With In Pursuit of Silence director Patrick Shen has tasked himself with exploring our ever changing relationship with silence. A difficult task for any filmmaker and one that could have easily seen the project get lost in an attempt to cover too much or too little theoretical ground. I am however delighted to say that Shen has managed to create a well-balanced and thought provoking documentary with something to say, or perhaps, whisper.

The film opens with a stunning shot of an isolated tree in the middle of an Iowa cornfield. The shot lingers for enough time for one to appreciate every inch of the image. As lush as this image was what I was drawn more strongly to was the composition of sound and this was to happen time and time again. The opening montage is an audio/visual soundscape that covers areas as diverse as Japan, Belgium, Taiwan and India. Each shot, while visually very pleasurable seems always subordinate to the sound.

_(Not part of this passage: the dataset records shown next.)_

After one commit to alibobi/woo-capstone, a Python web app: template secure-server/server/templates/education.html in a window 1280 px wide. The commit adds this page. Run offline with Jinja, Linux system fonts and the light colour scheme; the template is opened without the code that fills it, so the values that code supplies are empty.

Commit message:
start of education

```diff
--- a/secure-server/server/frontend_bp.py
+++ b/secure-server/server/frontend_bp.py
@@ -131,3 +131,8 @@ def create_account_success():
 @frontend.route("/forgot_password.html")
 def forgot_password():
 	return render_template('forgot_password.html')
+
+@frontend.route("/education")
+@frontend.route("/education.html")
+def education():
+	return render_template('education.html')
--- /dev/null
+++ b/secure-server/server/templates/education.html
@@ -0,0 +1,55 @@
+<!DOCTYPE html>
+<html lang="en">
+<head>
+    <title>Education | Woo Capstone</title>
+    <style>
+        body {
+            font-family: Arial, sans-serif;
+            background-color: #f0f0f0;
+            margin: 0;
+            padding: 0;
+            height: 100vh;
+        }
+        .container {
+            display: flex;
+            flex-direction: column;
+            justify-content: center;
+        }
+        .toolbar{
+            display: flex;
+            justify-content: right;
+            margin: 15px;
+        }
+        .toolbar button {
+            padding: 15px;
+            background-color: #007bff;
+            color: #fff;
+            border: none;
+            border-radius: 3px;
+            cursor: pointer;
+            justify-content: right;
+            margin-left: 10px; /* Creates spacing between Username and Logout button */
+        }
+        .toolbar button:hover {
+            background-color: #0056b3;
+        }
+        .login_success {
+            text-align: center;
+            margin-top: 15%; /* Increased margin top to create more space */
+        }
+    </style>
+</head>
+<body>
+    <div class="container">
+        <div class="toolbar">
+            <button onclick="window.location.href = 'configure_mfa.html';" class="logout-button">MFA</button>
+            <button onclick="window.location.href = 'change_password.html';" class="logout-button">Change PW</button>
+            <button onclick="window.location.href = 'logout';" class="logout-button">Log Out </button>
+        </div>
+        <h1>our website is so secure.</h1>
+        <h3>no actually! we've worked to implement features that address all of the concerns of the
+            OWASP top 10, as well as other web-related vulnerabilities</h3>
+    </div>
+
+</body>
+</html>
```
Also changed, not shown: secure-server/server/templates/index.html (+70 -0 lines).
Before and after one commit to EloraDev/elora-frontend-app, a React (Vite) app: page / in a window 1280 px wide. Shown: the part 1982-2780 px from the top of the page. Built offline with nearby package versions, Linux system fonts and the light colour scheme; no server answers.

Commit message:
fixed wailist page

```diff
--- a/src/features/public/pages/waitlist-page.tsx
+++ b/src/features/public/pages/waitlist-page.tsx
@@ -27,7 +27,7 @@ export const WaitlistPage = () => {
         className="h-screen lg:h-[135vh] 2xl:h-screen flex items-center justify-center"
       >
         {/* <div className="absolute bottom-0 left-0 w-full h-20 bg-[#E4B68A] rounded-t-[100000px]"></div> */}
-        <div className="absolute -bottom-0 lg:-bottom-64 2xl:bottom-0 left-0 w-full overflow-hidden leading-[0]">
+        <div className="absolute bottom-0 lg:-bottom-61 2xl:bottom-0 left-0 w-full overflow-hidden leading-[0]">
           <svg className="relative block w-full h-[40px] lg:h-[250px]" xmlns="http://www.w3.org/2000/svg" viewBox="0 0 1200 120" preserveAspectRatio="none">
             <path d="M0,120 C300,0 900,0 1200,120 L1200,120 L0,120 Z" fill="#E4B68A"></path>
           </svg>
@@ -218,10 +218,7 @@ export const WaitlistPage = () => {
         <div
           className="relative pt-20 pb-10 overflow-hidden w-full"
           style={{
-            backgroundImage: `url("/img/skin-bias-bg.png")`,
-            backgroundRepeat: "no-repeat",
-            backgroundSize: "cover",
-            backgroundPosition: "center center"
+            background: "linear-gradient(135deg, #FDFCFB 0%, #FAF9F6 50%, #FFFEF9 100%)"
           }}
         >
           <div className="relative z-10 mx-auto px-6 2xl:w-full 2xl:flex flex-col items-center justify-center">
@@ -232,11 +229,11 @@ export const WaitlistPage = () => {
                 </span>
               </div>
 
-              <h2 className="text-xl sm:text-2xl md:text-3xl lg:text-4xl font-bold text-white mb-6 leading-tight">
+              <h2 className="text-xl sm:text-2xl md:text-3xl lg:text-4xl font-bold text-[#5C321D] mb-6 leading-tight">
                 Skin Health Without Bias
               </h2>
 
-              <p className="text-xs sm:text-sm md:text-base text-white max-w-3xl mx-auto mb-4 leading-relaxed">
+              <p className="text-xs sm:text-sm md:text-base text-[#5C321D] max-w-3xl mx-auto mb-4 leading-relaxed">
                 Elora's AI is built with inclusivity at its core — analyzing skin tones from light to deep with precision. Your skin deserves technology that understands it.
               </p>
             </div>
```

While watching one feels the influence John Cage’s infamous silent composition 4’33’. This is no coincidence as Shen returns to Cage time and again throughout the documentary though archival footage of performances and interviews regarding the nature of silence. What could have been a forced attempt to re-tread the ground covered by Cage over half a century ago becomes a genuinely affecting use of silence. The filmmakers spent one minute of silence with every interviewee before beginning an interview and one feels the director doing the same to the audience throughout.Snow

With such an abundance of silence, while watching the film I felt myself falling into a meditative state. In a truly globetrotting journey Shen and his team interview an international cast of soft spoken eccentrics. From the manager of a Kyoto Tea House to a belligerent New York school girl. With such varied opinions I never found myself wishing there was someone more interesting to listen to. And after seeing such an array of characters all of whom are concerned with our ever strained relationship silence I came away with the revelation that silence is its own language.

With that being said I will admit that my reading may be somewhat biased due to my having recently moved to London. I was struck by how my own relationship to silence has dramatically changed as I watched Shen monitor the decibel levels of a moving tube and a busy restaurant. The latter of which threw up one of the more interesting bits of trivia that technically people should be wearing earplugs to dinner in New York City, such is the level of noise pollution even indoors! This brings me onto one of the other aspects of In Pursuit of Silence, that while it may be soothing and meditative it also works as a kind of ‘doomsday documentary’. As experts and academics from around the world lamented our aversion to peace and quiet I couldn’t help but recall the alarmist tone of films like An Inconvenient Truth. As I walked out of the cinema and descended into Tottenham Court Road tube station I began to panic at that thought of what damage I was doing to my poor overstimulated ears. And I’m quaking at the thought of going to another gig.

Following two successful Kickstarter campaigns and over two years of filming in over eight countries Patrick Shen has crafted a film that is part mediation and part manifesto. In their pursuit of silence they may have just struck gold.

Dir: Patrick Shen
Scr: Patrick Shen
Featuring: George Prochnik, Pico Iyer, Helen Lees, Susan Cain
Prd: Patrick Shen, Andrew Brumme, Brandon Vedder
DOP: Patrick Shen, Brandon Vedder
Music: Alex Lu
Country: USA
Year: 2016
Runtime: 81 mins

In Pursuit of Silence is out in cinemas 21st October